Jones was loving drunk, a stage that terminates and is a near kin to total oblivion, in bacchanalian revels. Jones had not the remotest idea of where he was—time or persons; his tongue was thick, eyes dull, ideas monstrous foggy, and the few sentences he rather unintelligibly uttered, were highly spiced with—“my little (hic) angel, you (hic), you (hic) live 'bout (hic) here? Can't you ta-take me (hic) home with you, eh? My-my old woman (hic) would raise-rai-raise old scratch if I (hic), I went home to-to-night. (Hic) I'll, I'll go home (hic) in the morning, and (hic) tell her, ha! ha! he! (hic) tell her I've be-be-been to a fire!”

“O, the villain,” said Mrs. J. to herself; “but I'll be revenged. Come, sir, go home with me—I'll take care of you. Come, sir, be careful; this way—in here.”

“Where the (hic) deuce are—are you going down this (hic) cellar, eh?”

“All right, sir. Come, be careful! don't fall; rest on my arm—there, shut the door.”

“Why (hic), ha-hang it a—all; get a light—that's a de—ar!”

“Yes, yes; wait a moment, I'll bring you a light.”

Mrs. J. having gotten her game bagged, left it in the dark, and retired to her bed-chamber. Some of the servants, hearing a noise in the basement, got up, stuck their noses out of their rooms, and being convinced that a desperate scoundrel was in the house, raised the very old boy.

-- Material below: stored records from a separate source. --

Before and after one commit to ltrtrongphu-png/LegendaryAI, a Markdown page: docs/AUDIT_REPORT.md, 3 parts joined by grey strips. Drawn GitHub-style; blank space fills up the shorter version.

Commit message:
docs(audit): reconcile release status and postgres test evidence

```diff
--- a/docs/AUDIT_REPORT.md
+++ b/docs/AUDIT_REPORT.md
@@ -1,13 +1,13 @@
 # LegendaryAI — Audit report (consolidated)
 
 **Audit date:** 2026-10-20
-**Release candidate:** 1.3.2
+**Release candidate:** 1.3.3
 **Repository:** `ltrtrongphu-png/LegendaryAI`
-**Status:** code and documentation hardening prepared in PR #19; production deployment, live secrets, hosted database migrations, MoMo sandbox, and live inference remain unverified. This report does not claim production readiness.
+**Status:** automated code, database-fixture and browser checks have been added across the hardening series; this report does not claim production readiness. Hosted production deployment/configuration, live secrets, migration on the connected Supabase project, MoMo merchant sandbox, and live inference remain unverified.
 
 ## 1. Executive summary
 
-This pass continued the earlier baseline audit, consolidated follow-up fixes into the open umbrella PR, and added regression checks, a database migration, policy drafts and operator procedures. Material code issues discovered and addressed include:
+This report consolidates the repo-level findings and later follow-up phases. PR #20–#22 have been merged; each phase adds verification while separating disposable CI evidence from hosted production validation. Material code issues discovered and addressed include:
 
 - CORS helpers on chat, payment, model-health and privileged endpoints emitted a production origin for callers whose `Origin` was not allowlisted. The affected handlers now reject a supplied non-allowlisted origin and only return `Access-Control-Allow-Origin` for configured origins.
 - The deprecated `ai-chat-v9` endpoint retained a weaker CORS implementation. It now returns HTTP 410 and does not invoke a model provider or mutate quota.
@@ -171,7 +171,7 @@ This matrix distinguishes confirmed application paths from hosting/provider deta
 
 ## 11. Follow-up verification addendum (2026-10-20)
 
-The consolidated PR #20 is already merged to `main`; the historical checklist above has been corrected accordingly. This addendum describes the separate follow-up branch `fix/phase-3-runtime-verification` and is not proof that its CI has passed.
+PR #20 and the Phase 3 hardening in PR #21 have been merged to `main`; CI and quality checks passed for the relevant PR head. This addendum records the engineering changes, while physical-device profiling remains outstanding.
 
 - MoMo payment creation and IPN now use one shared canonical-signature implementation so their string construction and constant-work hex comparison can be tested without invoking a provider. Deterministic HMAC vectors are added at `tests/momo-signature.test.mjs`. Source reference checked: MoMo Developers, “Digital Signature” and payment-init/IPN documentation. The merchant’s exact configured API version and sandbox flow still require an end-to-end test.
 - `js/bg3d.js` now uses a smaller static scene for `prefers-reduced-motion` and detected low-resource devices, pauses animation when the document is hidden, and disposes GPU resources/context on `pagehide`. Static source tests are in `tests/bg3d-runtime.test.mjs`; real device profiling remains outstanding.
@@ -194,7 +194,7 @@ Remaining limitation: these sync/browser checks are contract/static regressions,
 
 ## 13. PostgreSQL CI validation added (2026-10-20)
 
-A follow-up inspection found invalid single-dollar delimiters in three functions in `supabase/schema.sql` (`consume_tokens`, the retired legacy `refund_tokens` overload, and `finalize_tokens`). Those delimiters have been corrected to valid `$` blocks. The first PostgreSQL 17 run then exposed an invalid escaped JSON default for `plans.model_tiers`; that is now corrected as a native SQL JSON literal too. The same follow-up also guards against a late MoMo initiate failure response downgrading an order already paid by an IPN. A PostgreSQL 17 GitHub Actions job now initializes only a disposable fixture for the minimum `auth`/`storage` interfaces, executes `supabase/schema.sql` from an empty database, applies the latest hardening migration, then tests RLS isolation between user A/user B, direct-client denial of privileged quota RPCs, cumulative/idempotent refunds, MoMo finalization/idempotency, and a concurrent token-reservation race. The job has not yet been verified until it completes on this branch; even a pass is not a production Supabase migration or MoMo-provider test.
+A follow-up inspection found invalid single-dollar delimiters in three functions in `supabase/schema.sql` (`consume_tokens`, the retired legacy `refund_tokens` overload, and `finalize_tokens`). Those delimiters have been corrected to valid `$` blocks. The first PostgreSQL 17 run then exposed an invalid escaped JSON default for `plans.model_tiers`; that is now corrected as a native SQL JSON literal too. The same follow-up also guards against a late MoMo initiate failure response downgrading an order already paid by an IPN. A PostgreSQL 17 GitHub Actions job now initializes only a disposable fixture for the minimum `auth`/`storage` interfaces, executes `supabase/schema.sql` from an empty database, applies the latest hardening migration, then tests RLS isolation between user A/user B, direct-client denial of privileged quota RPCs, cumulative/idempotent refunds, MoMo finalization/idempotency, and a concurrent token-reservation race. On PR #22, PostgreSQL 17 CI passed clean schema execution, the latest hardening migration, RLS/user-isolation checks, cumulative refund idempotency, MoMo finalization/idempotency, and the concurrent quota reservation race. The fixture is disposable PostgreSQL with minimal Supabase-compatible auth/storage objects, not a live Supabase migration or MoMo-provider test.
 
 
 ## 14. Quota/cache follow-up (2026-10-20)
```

Poor Jones, in his efforts to get out, run over pots, pans, and chairs, and through him and the servants, the police were alarmed! lights were raised, and Jones was arrested for a burglar!

Never was a man better pleased to find himself in his own domicil, than Jones! It was all Greek to the watchmen and servants; it was a mysterious matter to Jones for a full fortnight—but upon promise of ever after spending his new year's at home, Mrs. J. let the cat out of the bag. Jones surrendered!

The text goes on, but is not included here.